"Right now, we're pumping water whose nitrate level meets the potable standards of fewer than 45 milligrams per liter," said Grimsley, who noted that the delay of notification was the result of confirmation in writing from a high-ranking official with the state's water board. "Everything is coming along well. We still have several objectives, including the drilling of a new well."
The water board, a division of the California Environmental Protection Agency, confirmed in a statement to BenitoLink Feb. 17 that its division of drinking water had lifted the ban Dec. 19, 2014.
"The State Water Resources Control Board Division of Drinking Water was involved with the ban on potable water due to high nitrate levels," said a spokesperson with the state's water board Feb. 17 in a statement to BenitoLink. "The city of San Juan Bautista repaired a broken sewer line located near the city’s well in May of 2014. By July 2014, nitrate concentrations dropped from 80 parts per million down to around 20 ppm. After a five-month sampling period it was apparent that the cause of the high nitrate level had been mitigated and the well became compliant to the nitrate drinking water standard."
Besst Inc., an environmental services provider that teamed under a contract with the city last year in a study of nitrate levels in local drinking water, did not immediately have a spokesperson available to comment on the matter.

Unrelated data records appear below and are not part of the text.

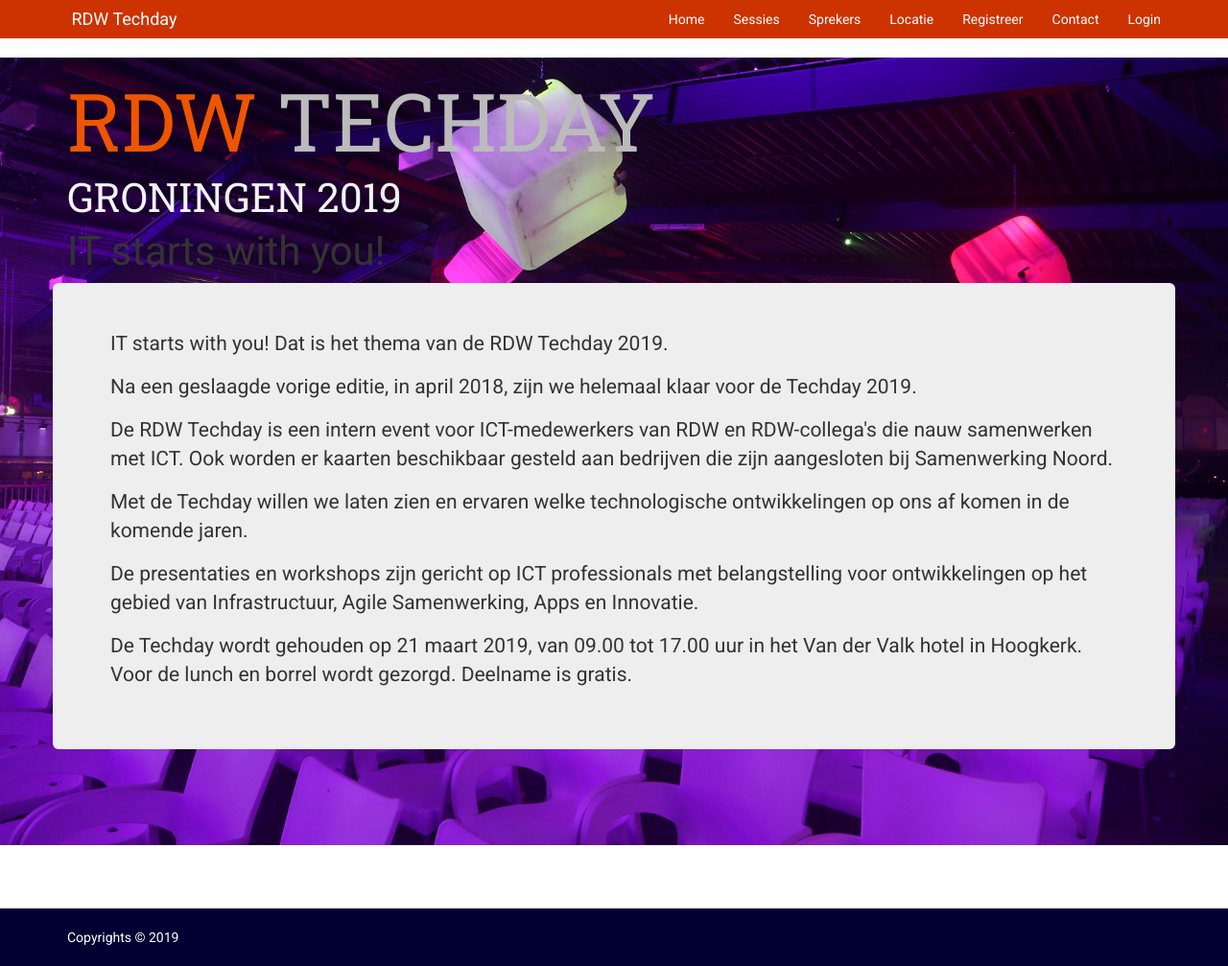
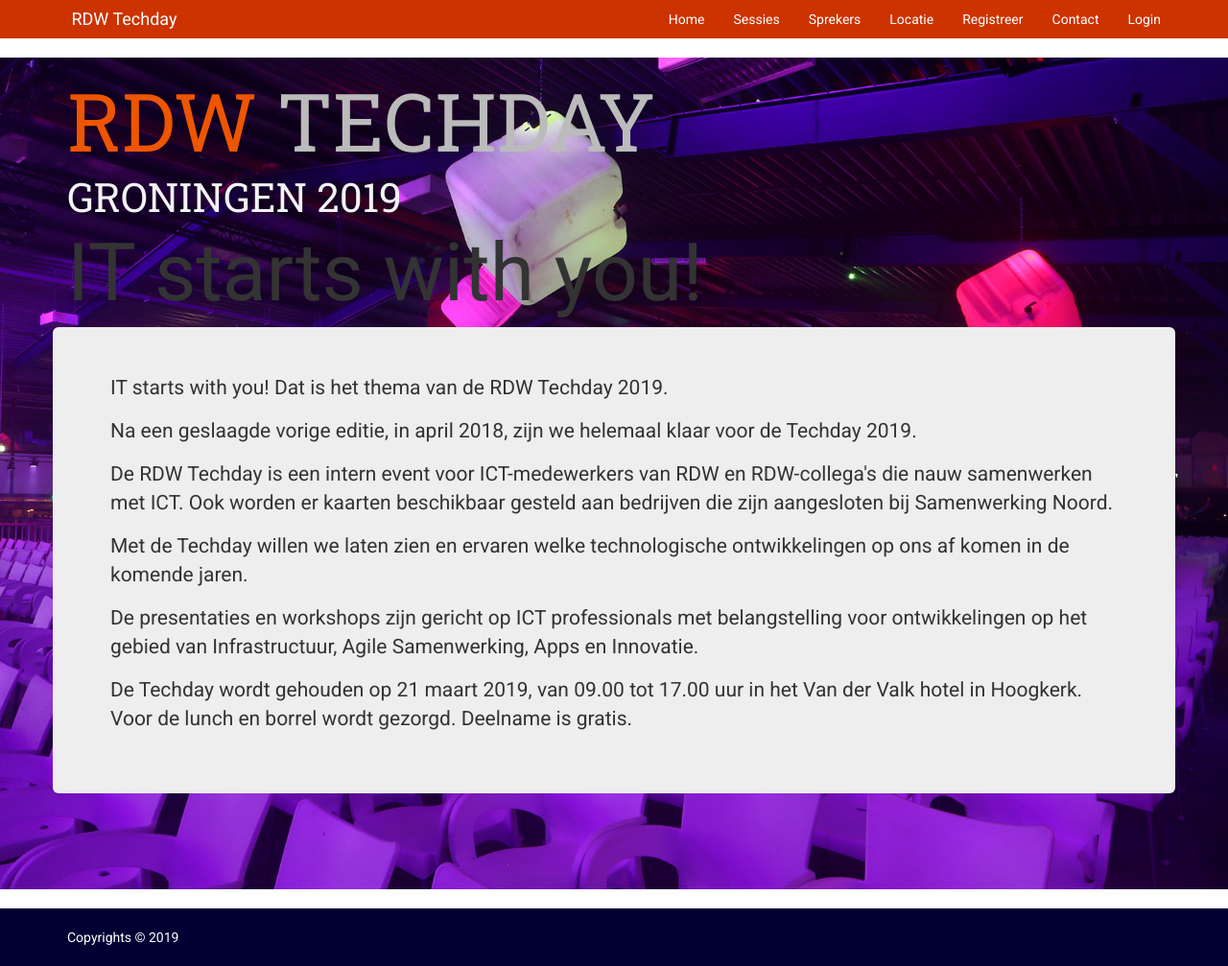
Before and after one commit to rdwtechday/rdwtechday2019, a Jekyll site: the page built from index.md, in a window 1280 px wide and 1007 px high. Shown: the whole window at 96% size. Built offline with Jekyll 4.4.1, drawn with Linux system fonts in a browser that asks for light colours; nearby versions of some CDN libraries; comment, search, counter and statistics services are not loaded.

Commit message:
Update intro.html

```diff
--- a/_includes/intro.html
+++ b/_includes/intro.html
@@ -4,7 +4,7 @@
             <div class="col-sm-8">
                 <h1 class="rdw-light-orange rdw-intro-big">RDW</> <span class="rdw-intro-gray">TECHDAY</span> </h1>
                 <h4 class="rdw-gray-3 rdw-intro">GRONINGEN 2019</h4>
-				<h5 class="rdw-red-3 rdw-intro">IT starts with you! </h5>
+				<h5 class="rdw-red-3 rdw-intro-big">IT starts with you! </h5>
 
             </div>
         </div>
```
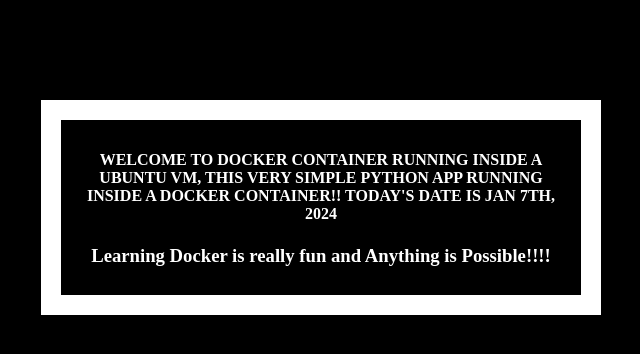
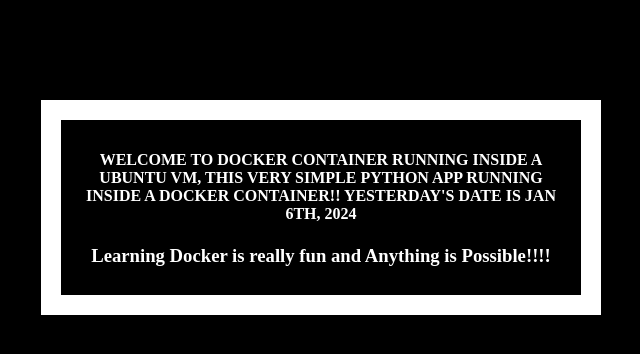
Before and after one commit to tharunbeery/tharunbeery, a Flask app: page / in a window 1280 px wide. Shown: the top 354 px of the page, without its empty margins (319-959 px from the left). Run offline with Flask 2, Linux system fonts and the light colour scheme.

Commit message:
index.html edited online with Bitbucket

```diff
--- a/pythonApp/templates/index.html
+++ b/pythonApp/templates/index.html
@@ -19,7 +19,7 @@
   </head>
   <body>
     <div class="container">
-      <h4>Welcome to Docker Container running inside a Ubuntu VM, This very simple Python App running inside a Docker container!! Today's date is Jan 7th, 2024</h4>
+      <h4>Welcome to Docker Container running inside a Ubuntu VM, This very simple Python App running inside a Docker container!! Yesterday's date is Jan 6th, 2024</h4>
       <h3> Learning Docker is really fun and Anything is Possible!!!! </h3>
     </div>
   </body>
```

In May and June 2014, according a previous report by BenitoLink, water sample test results showed nitrate levels in local tap water above the maximum contaminant level. Since July, local levels of nitrate fell below 45 mg/L and subsequently signaled safe drinking water. Months later, the city continued warning locals that infants and pregnant women should not drink local tap water: "Nitrates in drinking water are a serious health concern for infants less than six months old and pregnant women."
High nitrate levels can affect the oxygen-carrying ability of blood in pregnant women and infants, according to the State Water Resources Control Board.
Tod Dubois, a resident of San Juan Bautista and the founder of Sangha Energy, said in a telephone interview with BenitoLink Feb. 17 that hard water — water that contains a high concentration of mineral — remains a concern.
"I see pure, clean and soft water not only as a benefit to the community, but really a strategic investment," said Dubois. "Hard water is a long-term drag on the economy."
Marcus Edwards, the owner of Jardine's restaurant in San Juan, told BenitoLink on Feb. 17 that the concern over nitrate levels appears to have an impact that extends far beyond San Juan Bautista.
"I think that the issue over nitrate levels is a sign of the times. We get less and less rain, and the drought continues. I know that San Juan Bautista is not the only town that has faced the issue, and we're probably not going to be the last that had to address the problem."
The State Water Resources Control Board recently launched a map on its website that plots the locations of wells detected since 2000 above regulators' maximum level of nitrate contamination, according to a report by the water board in December 2014. On the map, blue dots that represent such nitrate contamination across the state number in the thousands, at least.